The House Appropriations Committee released the draft FY2018 Commerce-Justice-Science (CJS) appropriations bill today, which funds NASA and NOAA among other agencies. The CJS subcommittee will mark up the bill tomorrow. The draft proposes $19.872 billion for NASA. Although the dollar number for NOAA’s satellite programs is not included in the bill, it does promise full funding for NOAA’s two major weather satellite programs.


The Niagara Falls Of Mars
Source: NASA/JPL-Caltech/Univ. of Arizona

Various researchers are often pre-occupied with the quest for flowing water on Mars. However, this image from NASA’s Mars Reconnaissance Orbiter (MRO), shows one of the many examples from Mars where lava (when it was molten) behaved in a similar fashion to liquid water.


Video: Roll-Out Solar Array (ROSA) Jettisoned From Space Station
Source: NASA Johnson

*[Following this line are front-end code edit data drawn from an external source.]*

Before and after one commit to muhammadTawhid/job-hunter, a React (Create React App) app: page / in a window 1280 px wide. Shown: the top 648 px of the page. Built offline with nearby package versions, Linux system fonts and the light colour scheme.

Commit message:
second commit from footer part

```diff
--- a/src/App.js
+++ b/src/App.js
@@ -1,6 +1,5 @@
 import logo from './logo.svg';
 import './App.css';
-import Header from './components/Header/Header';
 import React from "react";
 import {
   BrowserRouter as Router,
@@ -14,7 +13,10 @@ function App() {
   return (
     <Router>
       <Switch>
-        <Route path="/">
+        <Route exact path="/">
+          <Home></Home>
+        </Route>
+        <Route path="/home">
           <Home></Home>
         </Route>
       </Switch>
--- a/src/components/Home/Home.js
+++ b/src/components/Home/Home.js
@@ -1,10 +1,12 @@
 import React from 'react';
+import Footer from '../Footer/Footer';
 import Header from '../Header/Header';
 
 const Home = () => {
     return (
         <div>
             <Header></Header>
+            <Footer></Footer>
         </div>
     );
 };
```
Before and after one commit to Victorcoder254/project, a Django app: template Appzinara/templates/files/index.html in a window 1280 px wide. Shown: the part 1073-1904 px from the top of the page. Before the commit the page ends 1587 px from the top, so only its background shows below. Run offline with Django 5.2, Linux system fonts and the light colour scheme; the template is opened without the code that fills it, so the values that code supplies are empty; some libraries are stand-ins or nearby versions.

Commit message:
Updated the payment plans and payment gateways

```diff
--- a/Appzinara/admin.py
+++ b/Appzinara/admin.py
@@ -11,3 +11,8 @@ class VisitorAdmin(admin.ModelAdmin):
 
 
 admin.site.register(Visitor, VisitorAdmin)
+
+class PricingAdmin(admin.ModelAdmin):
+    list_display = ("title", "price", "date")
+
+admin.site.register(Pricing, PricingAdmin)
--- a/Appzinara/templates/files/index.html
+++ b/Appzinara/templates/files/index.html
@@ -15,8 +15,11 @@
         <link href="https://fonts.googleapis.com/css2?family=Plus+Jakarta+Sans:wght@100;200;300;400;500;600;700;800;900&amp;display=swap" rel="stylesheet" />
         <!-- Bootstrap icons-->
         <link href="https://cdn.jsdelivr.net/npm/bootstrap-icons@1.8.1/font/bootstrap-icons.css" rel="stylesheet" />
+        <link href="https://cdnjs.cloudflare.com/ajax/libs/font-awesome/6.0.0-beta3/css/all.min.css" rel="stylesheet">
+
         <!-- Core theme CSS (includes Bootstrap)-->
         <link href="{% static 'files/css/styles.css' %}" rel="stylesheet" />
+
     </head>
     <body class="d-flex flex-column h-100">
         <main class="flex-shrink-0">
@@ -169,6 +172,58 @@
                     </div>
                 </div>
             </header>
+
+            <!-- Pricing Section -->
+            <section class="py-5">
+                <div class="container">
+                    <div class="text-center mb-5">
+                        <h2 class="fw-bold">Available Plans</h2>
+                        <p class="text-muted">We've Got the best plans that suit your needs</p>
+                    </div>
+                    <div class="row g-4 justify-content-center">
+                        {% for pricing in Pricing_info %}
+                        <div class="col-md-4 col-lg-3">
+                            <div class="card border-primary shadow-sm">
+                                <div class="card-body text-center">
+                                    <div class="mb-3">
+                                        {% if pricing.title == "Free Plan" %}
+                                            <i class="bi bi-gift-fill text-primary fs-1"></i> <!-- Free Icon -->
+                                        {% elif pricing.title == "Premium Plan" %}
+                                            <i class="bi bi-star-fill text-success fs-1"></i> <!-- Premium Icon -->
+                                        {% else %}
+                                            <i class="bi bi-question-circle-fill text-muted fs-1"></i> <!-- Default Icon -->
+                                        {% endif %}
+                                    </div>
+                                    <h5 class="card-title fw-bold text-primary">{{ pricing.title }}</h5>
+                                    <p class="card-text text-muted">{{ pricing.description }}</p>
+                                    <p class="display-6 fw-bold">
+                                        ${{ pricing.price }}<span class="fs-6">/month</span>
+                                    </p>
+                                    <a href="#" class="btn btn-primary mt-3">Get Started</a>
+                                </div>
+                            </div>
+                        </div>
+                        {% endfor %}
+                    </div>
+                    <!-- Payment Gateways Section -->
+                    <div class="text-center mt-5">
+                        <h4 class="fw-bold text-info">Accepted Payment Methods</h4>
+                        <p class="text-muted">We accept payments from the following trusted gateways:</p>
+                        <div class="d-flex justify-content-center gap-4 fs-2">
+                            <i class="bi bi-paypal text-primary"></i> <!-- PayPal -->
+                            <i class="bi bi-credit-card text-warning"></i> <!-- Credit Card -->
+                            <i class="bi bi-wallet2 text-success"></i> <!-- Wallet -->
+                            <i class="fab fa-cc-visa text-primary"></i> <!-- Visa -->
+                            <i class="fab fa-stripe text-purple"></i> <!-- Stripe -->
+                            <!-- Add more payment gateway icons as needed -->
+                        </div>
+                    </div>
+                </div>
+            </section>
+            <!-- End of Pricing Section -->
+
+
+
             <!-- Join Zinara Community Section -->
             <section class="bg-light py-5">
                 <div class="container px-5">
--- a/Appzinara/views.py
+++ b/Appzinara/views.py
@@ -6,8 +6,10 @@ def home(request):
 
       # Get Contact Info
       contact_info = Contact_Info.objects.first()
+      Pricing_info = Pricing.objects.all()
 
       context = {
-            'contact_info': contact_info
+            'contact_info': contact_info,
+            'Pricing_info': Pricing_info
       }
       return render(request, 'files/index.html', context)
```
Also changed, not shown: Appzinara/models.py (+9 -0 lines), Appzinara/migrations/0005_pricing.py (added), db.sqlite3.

Following a week of successful science operations on the experiment for the Roll-Out Solar Array (ROSA), attempts to retract and latch the array were unsuccessful. The ISS Mission Management Team met Monday morning and made the decision to jettison ROSA directly from its current location at the end of the space station’s robotic arm, where it was fully deployed in a normal configuration.


Launching Cassini Leaves Legacy Of Lasting Pride
Source: NASA

As NASA’s Cassini spacecraft spends its last few weeks in orbit around Saturn before making a controlled impact with the planet in what NASA dubbed Cassini’s “Grand Finale,” some of those who helped launch the mission 20 years ago are thrilled with the success of the massive probe they helped dispatch to one of the solar system’s most intriguing worlds.


Video: Dark Energy And New Worlds: NASA’s WFIRST Mission
Source: Space Telescope Science Institute/Amber Straughn

Our everyday experience with gravity is that of an attractive force: it pulls things closer. But we’ve discovered a very peculiar property about our expanding universe: the expansion is accelerating, as if some repulsive force is pushing it apart. Why and how does this unknown ‘dark energy’ push the cosmos? This strange, fundamental question is one that NASA’s WFIRST telescope is designed to address. That same technology will also allow us to learn more about exoplanets in new ways, and will provide us with images that are ~100x larger in area than Hubble and Webb. The WFIRST mission will set the stage to usher in a new era of understanding about our universe.


TDRS-M Spacecraft Arrives In Florida For Prelaunch Preparations
Source: NASA

The next addition to NASA’s Tracking and Data Relay Satellite (TDRS) System has arrived in Florida to begin processing for its August launch aboard a United Launch Alliance Atlas V rocket.


MDA Announces On-Orbit Satellite Servicing Business Formation And Contract Awards For Spacecraft And First Life Extension Customer
Source: SSL MDA Holdings Inc.

SSL MDA Holdings Inc., a global communications and information company, today announced important milestones in its progress to bring transformational on-orbit satellite servicing to market. Space Infrastructure Services LLC (SIS), a new U.S. company, will commercialize sophisticated satellite servicing capabilities, including refueling.


SES And MDA Announce First Satellite Life Extension Agreement
Source: SES

SES to be first customer for on-orbit satellite refuelling service and have more flexibility, resiliency in fleet management.